**TASK TO COMPLETE:**
Leave out the pictures and retype all the entries below exactly.

"""

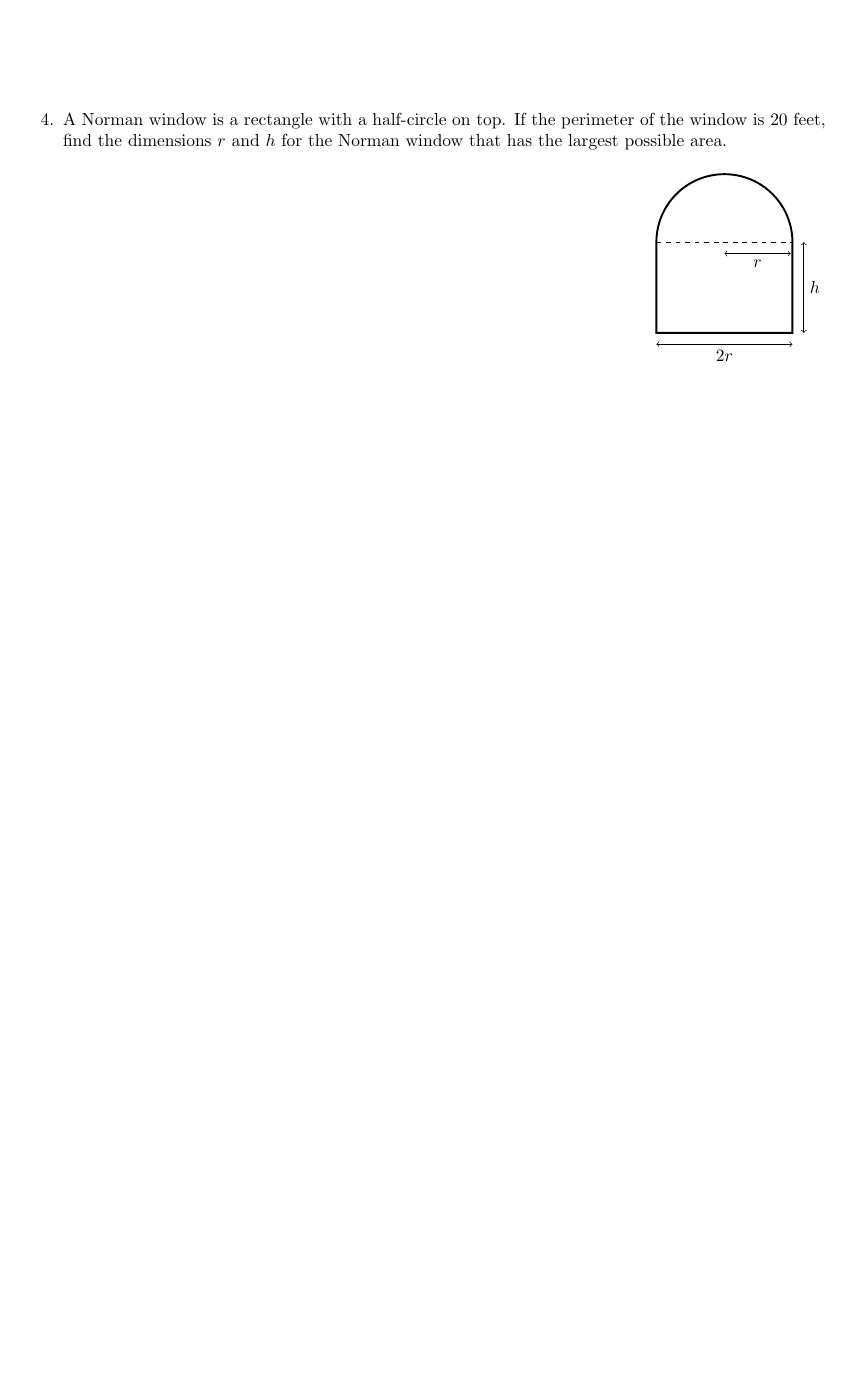
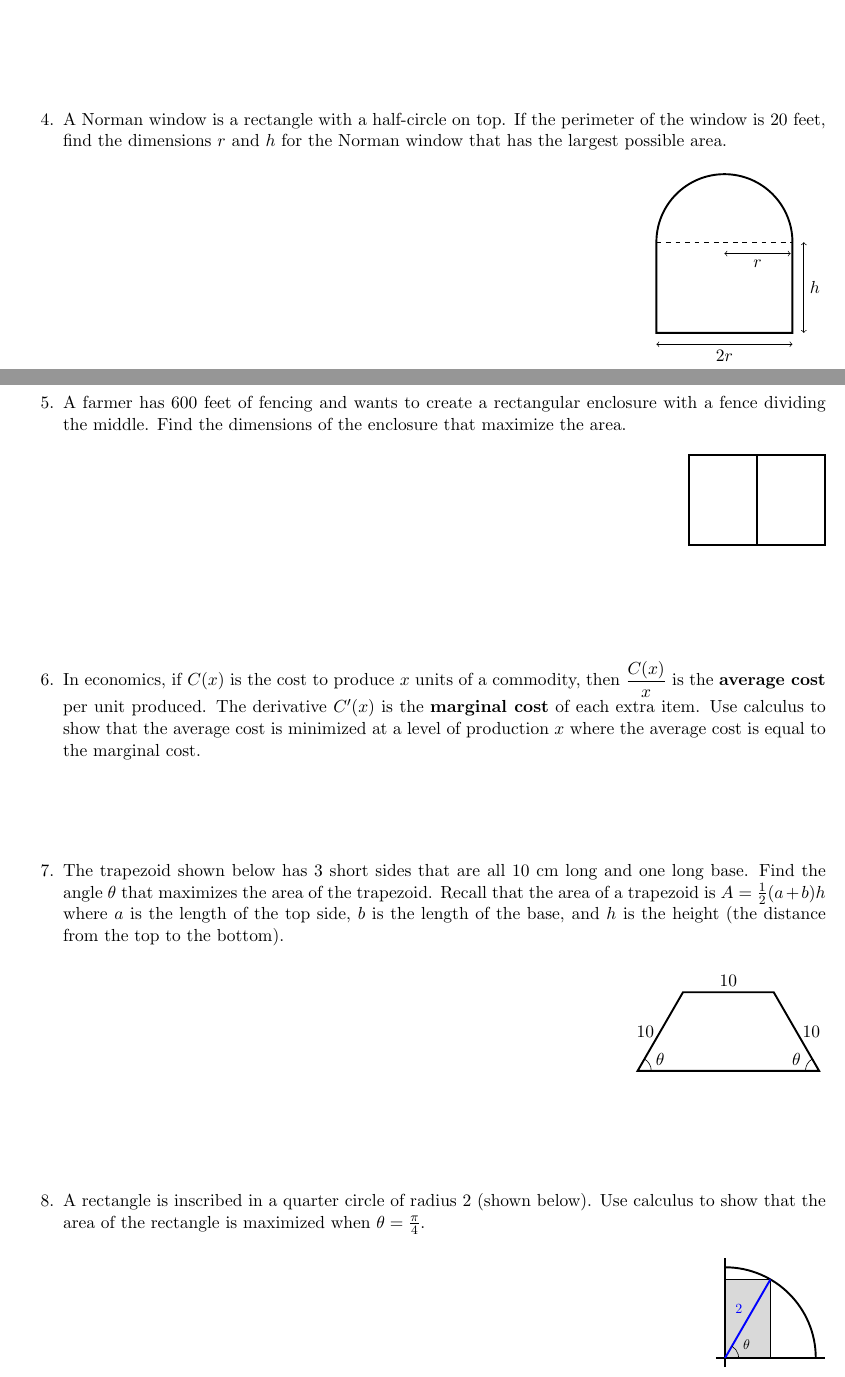
Before and after one commit to bclins/bclins.github.io, a LaTeX problem sheet (spring24/math141/HW11.tex): part of the page before the commit and two parts of pages 1 and 2 of 2 after it, the two joined at a grey line, cut so that both start at the same text, the shorter picture padded with empty space. Compiled offline with pdfLaTeX.

Commit message:
Calculus HW11.

```diff
--- a/spring24/math141/HW11.tex
+++ b/spring24/math141/HW11.tex
@@ -52,7 +54,46 @@ to the ground to minimize the amount of wire needed?
 \end{flushright}
 
 \newpage
+\item A farmer has 600 feet of fencing and wants to create a rectangular enclosure with a fence dividing the middle.  Find the dimensions of the enclosure that maximize the area.
+\begin{flushright}
+\begin{tikzpicture}
+\draw[very thick] (0,0) rectangle (3,2);
+\draw[very thick] (1.5,0) -- (1.5,2);
+\end{tikzpicture}
+\end{flushright}
+\vfill
 
+\item In economics, if $C(x)$ is the cost to produce $x$ units of a commodity, then $\dfrac{C(x)}{x}$ is the \textbf{average cost} per unit produced.  The derivative $C'(x)$ is the \textbf{marginal cost} of each extra item. Use calculus to show that the average cost is minimized at a level of production $x$ where the average cost is equal to the marginal cost.
+\vfill
+
+
+\item The trapezoid shown below has 3 short sides that are all 10 cm long and one long base.  Find the angle $\theta$ that maximizes the area of the trapezoid.  Recall that the area of a trapezoid is $A = \tfrac{1}{2} (a + b) h$ where $a$ is the length of the top side, $b$ is the length of the base, and $h$ is the height (the distance from the top to the bottom).
+\begin{flushright}
+\begin{tikzpicture}[scale=0.2]
+\draw (10,8.66) node[above] {10};
+\draw (2.5,4.33) node[left] {10};
+\draw (17.5,4.33) node[right] {10};
+\draw[very thick] (0,0) -- (5,8.66) -- (15,8.66) -- (20,0) -- cycle;
+\draw (0,0) node[xshift=0.5cm, yshift=0.25cm] {$\theta$};
+\draw (20,0) node[xshift=-0.5cm, yshift=0.25cm] {$\theta$};
+\draw (0:1.5) arc(0:60:1.5);
+\draw (18.5,0) arc(180:120:1.5);
+\end{tikzpicture}
+\end{flushright}
+\vfill
+
+\item A rectangle is inscribed in a quarter circle of radius 2 (shown below).  Use calculus to show that the area of the rectangle is maximized when $\theta = \tfrac{\pi}{4}$.
+\begin{flushright}
+\begin{tikzpicture}[scale=1.0]
+\filldraw[fill=gray!30] (0,0) rectangle (1,1.732);
+\draw[very thick] (-0.2,0) -- (2.2,0);
+\draw[very thick] (0,-0.2) -- (0,2.2);
+\draw[very thick] (2,0) arc(0:90:2);
+\draw[very thick, blue] (0,0) -- (0.5, 0.866) node[above left,scale=0.8] {2} -- (1,1.732);
+\draw (0.3,0) arc (0:15:0.3) node[above right,scale=0.8] {$\theta$} arc(15:60:0.3);
+\end{tikzpicture}
+\end{flushright}
+\vfill
 
 \end{enumerate}
 
```
Also changed, not shown: spring24/math141/index.md (+1 -1 lines), spring24/math141/HW11.pdf, spring24/math141/HW11.tex (6 more changed lines), 1 other file.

"""

**RESPONSE TO THE EXERCISE:**
Before and after one commit to bclins/bclins.github.io, a LaTeX problem sheet (spring24/math141/HW11.tex): part of the page before the commit and two parts of pages 1 and 2 of 2 after it, the two joined at a grey line, cut so that both start at the same text, the shorter picture padded with empty space. Compiled offline with pdfLaTeX.

Commit message:
Calculus HW11.

```diff
--- a/spring24/math141/HW11.tex
+++ b/spring24/math141/HW11.tex
@@ -52,7 +54,46 @@ to the ground to minimize the amount of wire needed?
 \end{flushright}
 
 \newpage
+\item A farmer has 600 feet of fencing and wants to create a rectangular enclosure with a fence dividing the middle.  Find the dimensions of the enclosure that maximize the area.
+\begin{flushright}
+\begin{tikzpicture}
+\draw[very thick] (0,0) rectangle (3,2);
+\draw[very thick] (1.5,0) -- (1.5,2);
+\end{tikzpicture}
+\end{flushright}
+\vfill
 
+\item In economics, if $C(x)$ is the cost to produce $x$ units of a commodity, then $\dfrac{C(x)}{x}$ is the \textbf{average cost} per unit produced.  The derivative $C'(x)$ is the \textbf{marginal cost} of each extra item. Use calculus to show that the average cost is minimized at a level of production $x$ where the average cost is equal to the marginal cost.
+\vfill
+
+
+\item The trapezoid shown below has 3 short sides that are all 10 cm long and one long base.  Find the angle $\theta$ that maximizes the area of the trapezoid.  Recall that the area of a trapezoid is $A = \tfrac{1}{2} (a + b) h$ where $a$ is the length of the top side, $b$ is the length of the base, and $h$ is the height (the distance from the top to the bottom).
+\begin{flushright}
+\begin{tikzpicture}[scale=0.2]
+\draw (10,8.66) node[above] {10};
+\draw (2.5,4.33) node[left] {10};
+\draw (17.5,4.33) node[right] {10};
+\draw[very thick] (0,0) -- (5,8.66) -- (15,8.66) -- (20,0) -- cycle;
+\draw (0,0) node[xshift=0.5cm, yshift=0.25cm] {$\theta$};
+\draw (20,0) node[xshift=-0.5cm, yshift=0.25cm] {$\theta$};
+\draw (0:1.5) arc(0:60:1.5);
+\draw (18.5,0) arc(180:120:1.5);
+\end{tikzpicture}
+\end{flushright}
+\vfill
+
+\item A rectangle is inscribed in a quarter circle of radius 2 (shown below).  Use calculus to show that the area of the rectangle is maximized when $\theta = \tfrac{\pi}{4}$.
+\begin{flushright}
+\begin{tikzpicture}[scale=1.0]
+\filldraw[fill=gray!30] (0,0) rectangle (1,1.732);
+\draw[very thick] (-0.2,0) -- (2.2,0);
+\draw[very thick] (0,-0.2) -- (0,2.2);
+\draw[very thick] (2,0) arc(0:90:2);
+\draw[very thick, blue] (0,0) -- (0.5, 0.866) node[above left,scale=0.8] {2} -- (1,1.732);
+\draw (0.3,0) arc (0:15:0.3) node[above right,scale=0.8] {$\theta$} arc(15:60:0.3);
+\end{tikzpicture}
+\end{flushright}
+\vfill
 
 \end{enumerate}
 
```
Also changed, not shown: spring24/math141/index.md (+1 -1 lines), spring24/math141/HW11.pdf, spring24/math141/HW11.tex (6 more changed lines), 1 other file.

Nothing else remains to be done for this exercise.